• **Activity**
How many lines of the entries hold the string "html"? Reply with the number alone.

• **Information provided**
*** Begin section ***
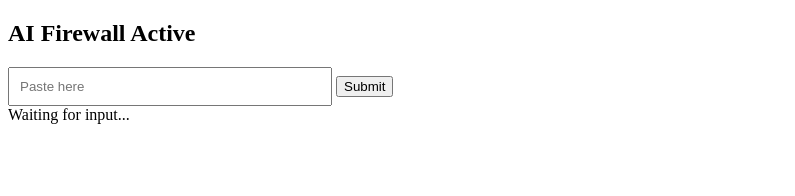
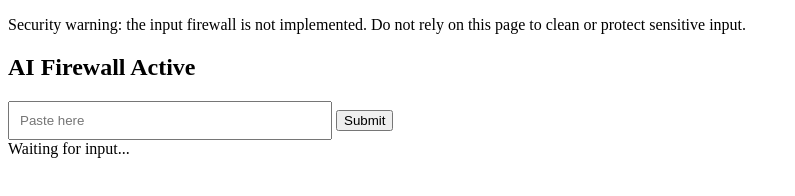
Before and after one commit to 1wb1965197116-jpg/ai-input-firewall-app, a website: page index.html in a window 1280 px wide. Shown: the whole page, without its empty margins (0-795 px from the left). Drawn offline with Linux system fonts and the light colour scheme.

Commit message:
Warn that firewall SDK is not implemented

```diff
--- a/index.html
+++ b/index.html
@@ -4,6 +4,7 @@
   <title>AI Input Firewall</title>
 </head>
 <body>
+<p role="alert">Security warning: the input firewall is not implemented. Do not rely on this page to clean or protect sensitive input.</p>
 
 <h2>AI Firewall Active</h2>
 
```
Also changed, not shown: 2 other files.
*** End section ***
• **Written reply**
3